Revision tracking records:
┌──

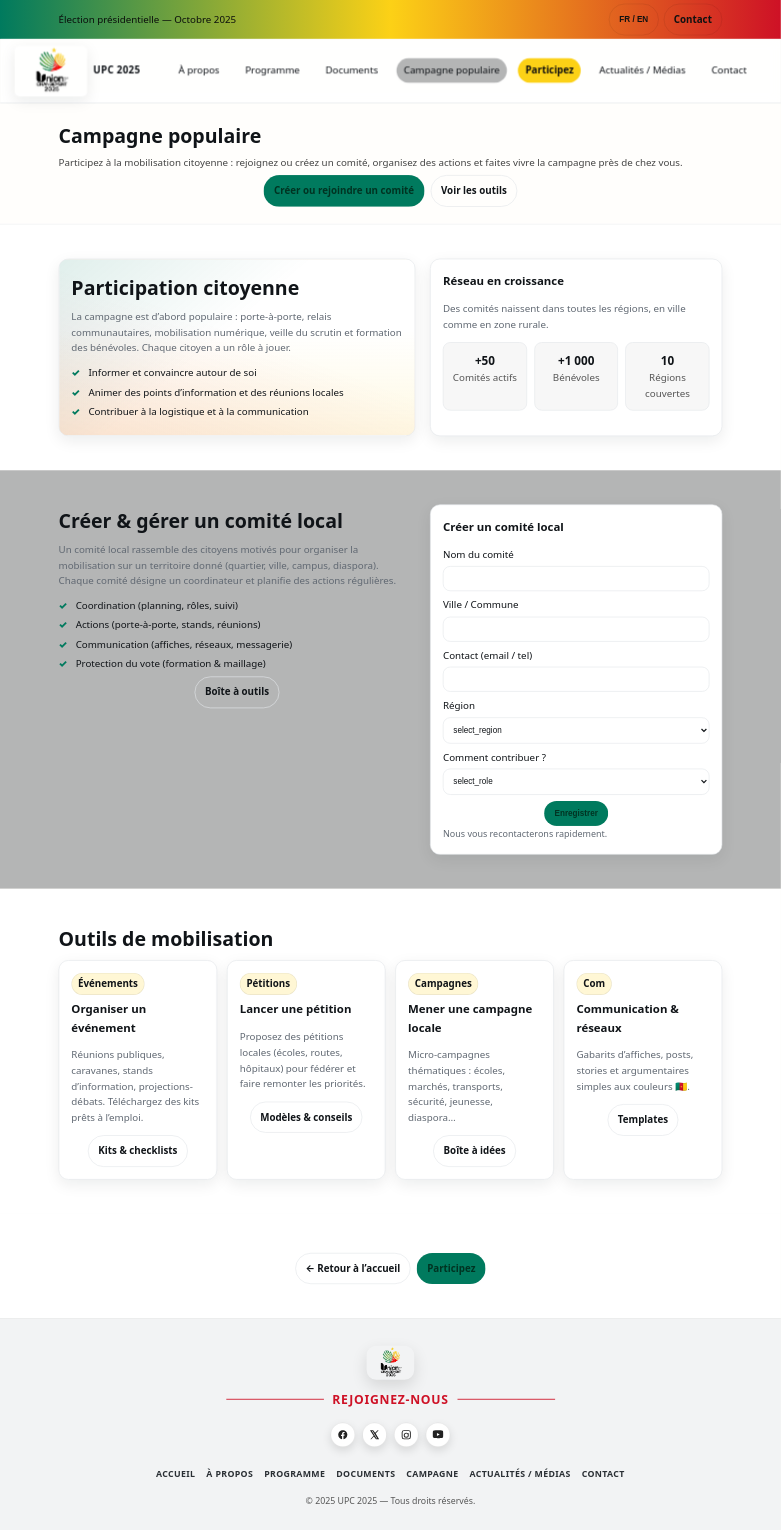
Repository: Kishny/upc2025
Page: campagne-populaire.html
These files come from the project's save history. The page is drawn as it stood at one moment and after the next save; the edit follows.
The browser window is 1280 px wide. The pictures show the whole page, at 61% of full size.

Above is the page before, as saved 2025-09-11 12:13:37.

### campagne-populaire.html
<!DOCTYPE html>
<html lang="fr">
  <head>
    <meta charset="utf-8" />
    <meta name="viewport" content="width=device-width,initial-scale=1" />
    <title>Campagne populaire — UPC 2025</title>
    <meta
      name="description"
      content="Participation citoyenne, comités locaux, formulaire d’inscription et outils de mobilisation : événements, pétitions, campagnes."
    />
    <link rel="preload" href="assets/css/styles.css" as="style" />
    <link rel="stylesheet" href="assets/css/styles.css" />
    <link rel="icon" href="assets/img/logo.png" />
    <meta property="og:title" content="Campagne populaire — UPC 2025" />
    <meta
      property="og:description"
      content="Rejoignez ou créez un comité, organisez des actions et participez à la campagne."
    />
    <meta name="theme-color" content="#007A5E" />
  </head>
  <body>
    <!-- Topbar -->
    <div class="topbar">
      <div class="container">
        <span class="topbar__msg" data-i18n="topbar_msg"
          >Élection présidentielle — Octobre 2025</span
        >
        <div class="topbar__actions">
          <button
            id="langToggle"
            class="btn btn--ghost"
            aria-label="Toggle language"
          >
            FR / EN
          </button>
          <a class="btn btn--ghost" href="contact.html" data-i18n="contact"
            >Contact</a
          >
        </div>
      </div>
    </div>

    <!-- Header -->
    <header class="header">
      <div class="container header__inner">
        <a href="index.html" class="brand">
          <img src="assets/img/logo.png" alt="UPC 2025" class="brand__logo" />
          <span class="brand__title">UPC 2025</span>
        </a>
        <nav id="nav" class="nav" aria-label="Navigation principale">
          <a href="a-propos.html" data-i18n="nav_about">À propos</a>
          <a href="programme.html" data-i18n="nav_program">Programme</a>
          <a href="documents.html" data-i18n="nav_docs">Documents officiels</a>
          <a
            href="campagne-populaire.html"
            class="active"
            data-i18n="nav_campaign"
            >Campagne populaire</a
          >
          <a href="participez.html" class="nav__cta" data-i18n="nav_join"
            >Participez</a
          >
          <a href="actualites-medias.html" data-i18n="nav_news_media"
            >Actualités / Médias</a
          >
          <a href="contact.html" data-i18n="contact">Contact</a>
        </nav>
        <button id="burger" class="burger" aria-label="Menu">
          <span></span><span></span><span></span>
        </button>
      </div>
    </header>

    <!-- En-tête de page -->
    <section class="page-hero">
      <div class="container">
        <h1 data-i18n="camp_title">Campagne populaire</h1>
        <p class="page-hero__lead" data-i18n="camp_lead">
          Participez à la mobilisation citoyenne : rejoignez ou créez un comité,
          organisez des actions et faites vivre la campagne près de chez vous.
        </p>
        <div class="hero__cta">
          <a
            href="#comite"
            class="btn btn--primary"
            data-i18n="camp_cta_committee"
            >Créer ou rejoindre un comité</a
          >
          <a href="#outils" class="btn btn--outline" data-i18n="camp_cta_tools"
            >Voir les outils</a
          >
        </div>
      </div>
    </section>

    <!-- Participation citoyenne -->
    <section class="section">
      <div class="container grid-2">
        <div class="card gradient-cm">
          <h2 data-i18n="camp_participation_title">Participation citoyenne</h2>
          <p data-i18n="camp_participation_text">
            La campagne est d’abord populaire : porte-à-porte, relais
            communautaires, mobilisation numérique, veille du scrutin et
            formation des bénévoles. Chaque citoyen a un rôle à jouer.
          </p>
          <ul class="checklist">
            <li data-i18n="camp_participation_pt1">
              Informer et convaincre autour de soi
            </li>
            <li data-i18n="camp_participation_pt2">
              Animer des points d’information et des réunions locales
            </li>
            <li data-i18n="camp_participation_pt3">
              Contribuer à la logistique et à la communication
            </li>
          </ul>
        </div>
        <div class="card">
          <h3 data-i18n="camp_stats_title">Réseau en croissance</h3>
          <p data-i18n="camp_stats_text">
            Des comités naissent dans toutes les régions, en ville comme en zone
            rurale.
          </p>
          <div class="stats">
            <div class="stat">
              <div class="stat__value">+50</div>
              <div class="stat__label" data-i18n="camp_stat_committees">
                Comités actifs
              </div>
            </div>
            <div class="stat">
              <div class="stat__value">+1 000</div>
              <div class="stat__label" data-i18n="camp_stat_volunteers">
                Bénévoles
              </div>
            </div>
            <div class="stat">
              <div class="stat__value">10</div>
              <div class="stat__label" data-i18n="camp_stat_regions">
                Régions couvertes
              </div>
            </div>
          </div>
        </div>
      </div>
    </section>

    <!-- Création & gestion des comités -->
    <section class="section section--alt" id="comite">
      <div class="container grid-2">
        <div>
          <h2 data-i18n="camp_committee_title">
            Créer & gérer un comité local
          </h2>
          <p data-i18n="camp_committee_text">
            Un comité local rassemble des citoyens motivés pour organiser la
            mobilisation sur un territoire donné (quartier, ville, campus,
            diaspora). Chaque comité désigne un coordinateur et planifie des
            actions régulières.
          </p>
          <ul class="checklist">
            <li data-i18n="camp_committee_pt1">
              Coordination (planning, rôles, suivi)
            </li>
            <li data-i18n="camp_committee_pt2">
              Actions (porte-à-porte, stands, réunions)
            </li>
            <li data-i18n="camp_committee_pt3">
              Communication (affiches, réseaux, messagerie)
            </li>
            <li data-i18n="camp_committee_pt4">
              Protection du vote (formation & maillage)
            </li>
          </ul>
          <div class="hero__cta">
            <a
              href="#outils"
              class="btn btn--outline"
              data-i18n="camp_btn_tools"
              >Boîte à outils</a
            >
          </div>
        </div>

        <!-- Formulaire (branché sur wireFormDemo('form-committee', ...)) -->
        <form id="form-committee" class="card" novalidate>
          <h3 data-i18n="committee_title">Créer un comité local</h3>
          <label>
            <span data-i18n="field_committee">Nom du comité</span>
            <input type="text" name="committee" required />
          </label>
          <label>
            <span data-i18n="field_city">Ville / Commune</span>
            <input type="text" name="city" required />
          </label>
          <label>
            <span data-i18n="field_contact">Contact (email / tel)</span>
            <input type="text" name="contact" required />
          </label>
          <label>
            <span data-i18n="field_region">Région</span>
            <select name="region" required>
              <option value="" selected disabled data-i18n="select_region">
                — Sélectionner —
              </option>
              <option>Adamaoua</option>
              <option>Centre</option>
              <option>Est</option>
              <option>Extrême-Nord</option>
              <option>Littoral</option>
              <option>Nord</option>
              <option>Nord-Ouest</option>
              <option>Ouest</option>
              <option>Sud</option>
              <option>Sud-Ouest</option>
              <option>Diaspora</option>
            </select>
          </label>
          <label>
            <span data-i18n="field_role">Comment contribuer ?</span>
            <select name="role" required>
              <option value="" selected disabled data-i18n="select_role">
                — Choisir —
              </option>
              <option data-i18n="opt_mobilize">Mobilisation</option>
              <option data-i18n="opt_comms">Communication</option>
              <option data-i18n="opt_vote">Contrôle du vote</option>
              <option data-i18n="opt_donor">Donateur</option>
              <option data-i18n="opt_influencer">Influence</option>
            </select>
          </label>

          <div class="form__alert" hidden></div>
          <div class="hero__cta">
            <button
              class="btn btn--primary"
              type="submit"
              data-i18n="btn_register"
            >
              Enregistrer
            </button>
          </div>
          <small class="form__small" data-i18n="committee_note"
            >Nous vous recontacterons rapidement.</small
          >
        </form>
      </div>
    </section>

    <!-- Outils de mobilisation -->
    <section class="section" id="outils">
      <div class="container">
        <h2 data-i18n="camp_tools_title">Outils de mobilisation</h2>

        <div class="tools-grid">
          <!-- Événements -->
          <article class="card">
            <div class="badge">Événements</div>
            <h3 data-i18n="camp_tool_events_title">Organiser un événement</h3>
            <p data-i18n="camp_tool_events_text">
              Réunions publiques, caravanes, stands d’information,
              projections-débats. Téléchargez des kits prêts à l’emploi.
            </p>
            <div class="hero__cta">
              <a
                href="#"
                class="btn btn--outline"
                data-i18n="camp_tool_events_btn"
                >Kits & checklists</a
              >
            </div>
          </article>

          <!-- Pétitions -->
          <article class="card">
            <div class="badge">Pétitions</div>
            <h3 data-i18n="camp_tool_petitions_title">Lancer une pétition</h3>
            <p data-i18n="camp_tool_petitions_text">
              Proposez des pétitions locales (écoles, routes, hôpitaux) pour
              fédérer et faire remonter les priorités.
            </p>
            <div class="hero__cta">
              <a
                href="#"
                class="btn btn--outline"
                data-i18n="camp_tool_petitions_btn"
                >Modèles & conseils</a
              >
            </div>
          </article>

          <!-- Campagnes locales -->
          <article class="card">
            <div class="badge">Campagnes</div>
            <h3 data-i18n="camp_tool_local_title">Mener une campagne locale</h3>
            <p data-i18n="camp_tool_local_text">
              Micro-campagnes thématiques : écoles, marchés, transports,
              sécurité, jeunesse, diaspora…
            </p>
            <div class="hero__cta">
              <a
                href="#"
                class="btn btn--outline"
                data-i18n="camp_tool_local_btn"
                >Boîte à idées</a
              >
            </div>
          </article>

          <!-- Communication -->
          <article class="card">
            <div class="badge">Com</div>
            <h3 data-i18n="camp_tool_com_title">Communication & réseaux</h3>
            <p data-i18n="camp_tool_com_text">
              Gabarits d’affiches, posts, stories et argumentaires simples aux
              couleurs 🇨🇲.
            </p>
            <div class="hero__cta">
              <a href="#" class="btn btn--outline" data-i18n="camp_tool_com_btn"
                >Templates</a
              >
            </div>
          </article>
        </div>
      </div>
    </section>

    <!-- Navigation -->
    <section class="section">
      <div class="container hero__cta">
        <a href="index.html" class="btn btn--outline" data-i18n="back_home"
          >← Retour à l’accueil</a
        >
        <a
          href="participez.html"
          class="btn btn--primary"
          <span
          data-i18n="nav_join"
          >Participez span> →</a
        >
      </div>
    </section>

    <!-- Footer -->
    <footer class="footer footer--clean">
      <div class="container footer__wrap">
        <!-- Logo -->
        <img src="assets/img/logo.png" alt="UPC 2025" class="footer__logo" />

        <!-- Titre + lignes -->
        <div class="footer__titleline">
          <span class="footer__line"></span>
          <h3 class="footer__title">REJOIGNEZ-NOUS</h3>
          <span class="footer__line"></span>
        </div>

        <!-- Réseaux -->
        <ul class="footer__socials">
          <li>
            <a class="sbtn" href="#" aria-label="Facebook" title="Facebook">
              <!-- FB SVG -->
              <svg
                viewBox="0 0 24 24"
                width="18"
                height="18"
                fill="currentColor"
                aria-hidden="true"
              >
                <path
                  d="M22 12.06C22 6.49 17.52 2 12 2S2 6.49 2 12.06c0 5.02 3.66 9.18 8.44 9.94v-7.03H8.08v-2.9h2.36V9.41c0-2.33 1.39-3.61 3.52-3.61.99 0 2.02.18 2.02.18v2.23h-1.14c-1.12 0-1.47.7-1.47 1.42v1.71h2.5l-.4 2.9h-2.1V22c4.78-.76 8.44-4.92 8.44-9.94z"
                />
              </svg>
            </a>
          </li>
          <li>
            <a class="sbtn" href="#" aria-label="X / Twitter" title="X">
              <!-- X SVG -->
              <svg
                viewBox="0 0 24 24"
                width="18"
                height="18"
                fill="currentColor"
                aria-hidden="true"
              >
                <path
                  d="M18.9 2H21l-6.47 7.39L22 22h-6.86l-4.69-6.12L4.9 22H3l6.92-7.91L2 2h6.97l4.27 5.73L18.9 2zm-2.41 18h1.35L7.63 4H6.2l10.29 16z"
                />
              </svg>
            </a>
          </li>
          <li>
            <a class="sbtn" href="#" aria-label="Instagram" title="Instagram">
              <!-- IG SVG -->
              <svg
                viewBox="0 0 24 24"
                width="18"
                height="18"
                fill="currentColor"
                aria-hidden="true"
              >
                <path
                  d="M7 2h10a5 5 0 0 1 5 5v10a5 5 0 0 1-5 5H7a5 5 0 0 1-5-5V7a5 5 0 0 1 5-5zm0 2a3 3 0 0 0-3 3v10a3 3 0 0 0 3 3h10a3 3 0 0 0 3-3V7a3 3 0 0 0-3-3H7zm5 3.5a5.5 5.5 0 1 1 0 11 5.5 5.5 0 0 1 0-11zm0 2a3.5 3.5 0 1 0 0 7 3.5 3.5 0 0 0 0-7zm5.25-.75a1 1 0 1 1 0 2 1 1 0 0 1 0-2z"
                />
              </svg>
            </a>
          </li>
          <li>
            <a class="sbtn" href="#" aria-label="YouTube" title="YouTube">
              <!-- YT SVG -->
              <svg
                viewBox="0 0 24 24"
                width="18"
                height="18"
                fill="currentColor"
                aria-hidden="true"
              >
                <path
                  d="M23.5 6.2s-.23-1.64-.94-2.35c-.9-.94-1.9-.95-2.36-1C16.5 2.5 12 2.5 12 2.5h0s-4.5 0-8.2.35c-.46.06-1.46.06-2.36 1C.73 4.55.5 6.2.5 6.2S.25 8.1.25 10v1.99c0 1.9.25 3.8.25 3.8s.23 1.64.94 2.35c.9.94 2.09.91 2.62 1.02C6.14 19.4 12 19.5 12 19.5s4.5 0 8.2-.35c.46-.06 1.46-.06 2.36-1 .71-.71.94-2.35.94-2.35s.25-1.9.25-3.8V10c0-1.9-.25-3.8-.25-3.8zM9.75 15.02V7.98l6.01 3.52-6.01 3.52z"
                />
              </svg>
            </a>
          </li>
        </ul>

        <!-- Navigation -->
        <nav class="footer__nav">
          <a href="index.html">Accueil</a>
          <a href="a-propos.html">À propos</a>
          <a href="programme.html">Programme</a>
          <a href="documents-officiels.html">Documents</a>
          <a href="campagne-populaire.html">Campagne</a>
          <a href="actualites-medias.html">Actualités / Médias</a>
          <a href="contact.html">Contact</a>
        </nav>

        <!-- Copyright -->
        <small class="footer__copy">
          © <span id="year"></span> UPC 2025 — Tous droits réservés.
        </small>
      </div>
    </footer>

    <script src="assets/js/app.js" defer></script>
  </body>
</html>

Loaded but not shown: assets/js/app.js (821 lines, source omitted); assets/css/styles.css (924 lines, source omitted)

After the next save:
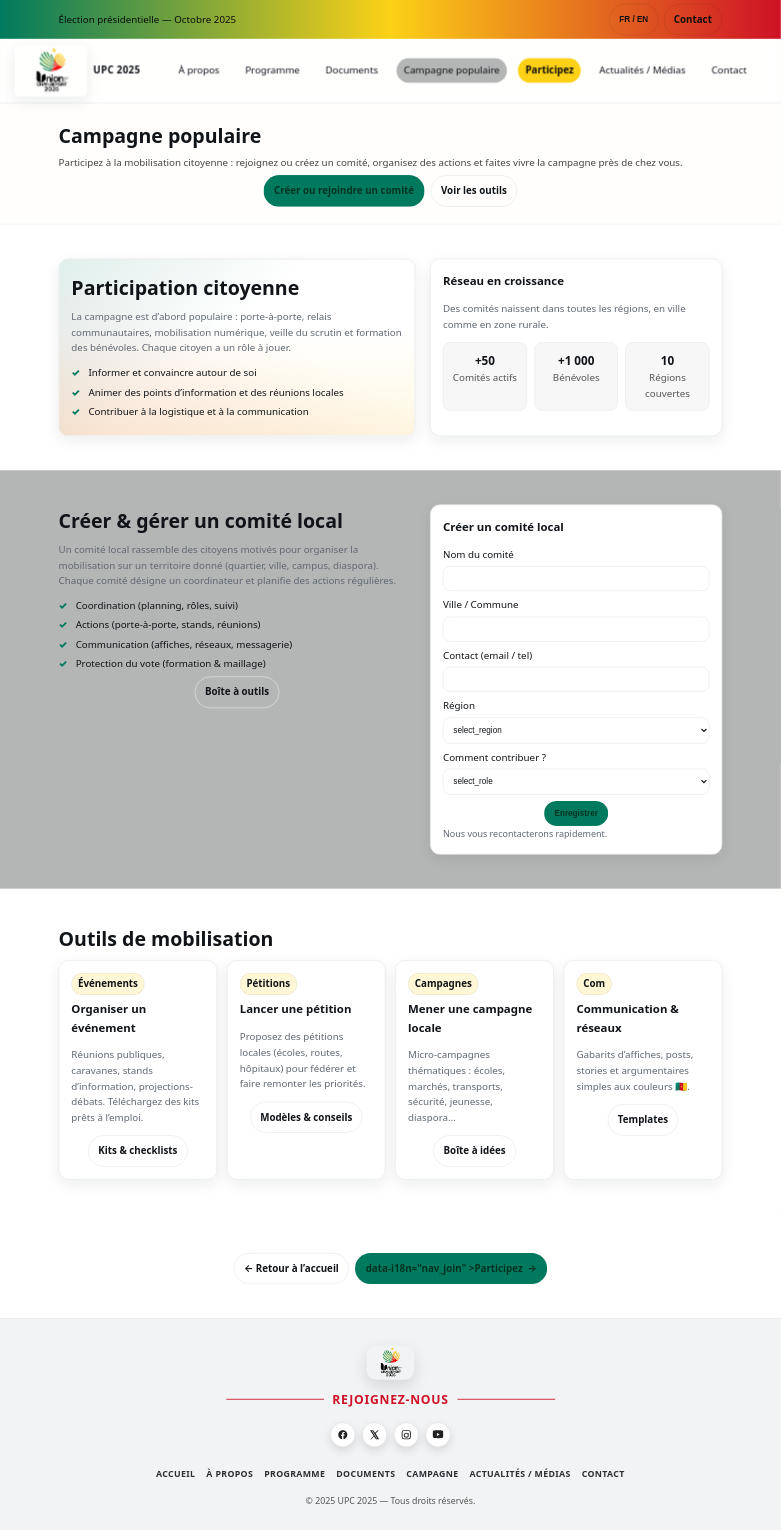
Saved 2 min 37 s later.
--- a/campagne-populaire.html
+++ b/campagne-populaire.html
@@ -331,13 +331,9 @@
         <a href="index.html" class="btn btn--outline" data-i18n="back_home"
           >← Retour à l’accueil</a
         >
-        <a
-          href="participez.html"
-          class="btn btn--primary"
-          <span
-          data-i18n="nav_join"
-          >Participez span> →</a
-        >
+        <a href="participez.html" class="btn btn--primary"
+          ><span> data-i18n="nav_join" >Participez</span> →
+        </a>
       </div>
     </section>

└──

Instructions for the task:
Write out each line of the data that holds the string "locales".

Solved exercise:
              Animer des points d’information et des réunions locales
              Proposez des pétitions locales (écoles, routes, hôpitaux) pour
          <!-- Campagnes locales -->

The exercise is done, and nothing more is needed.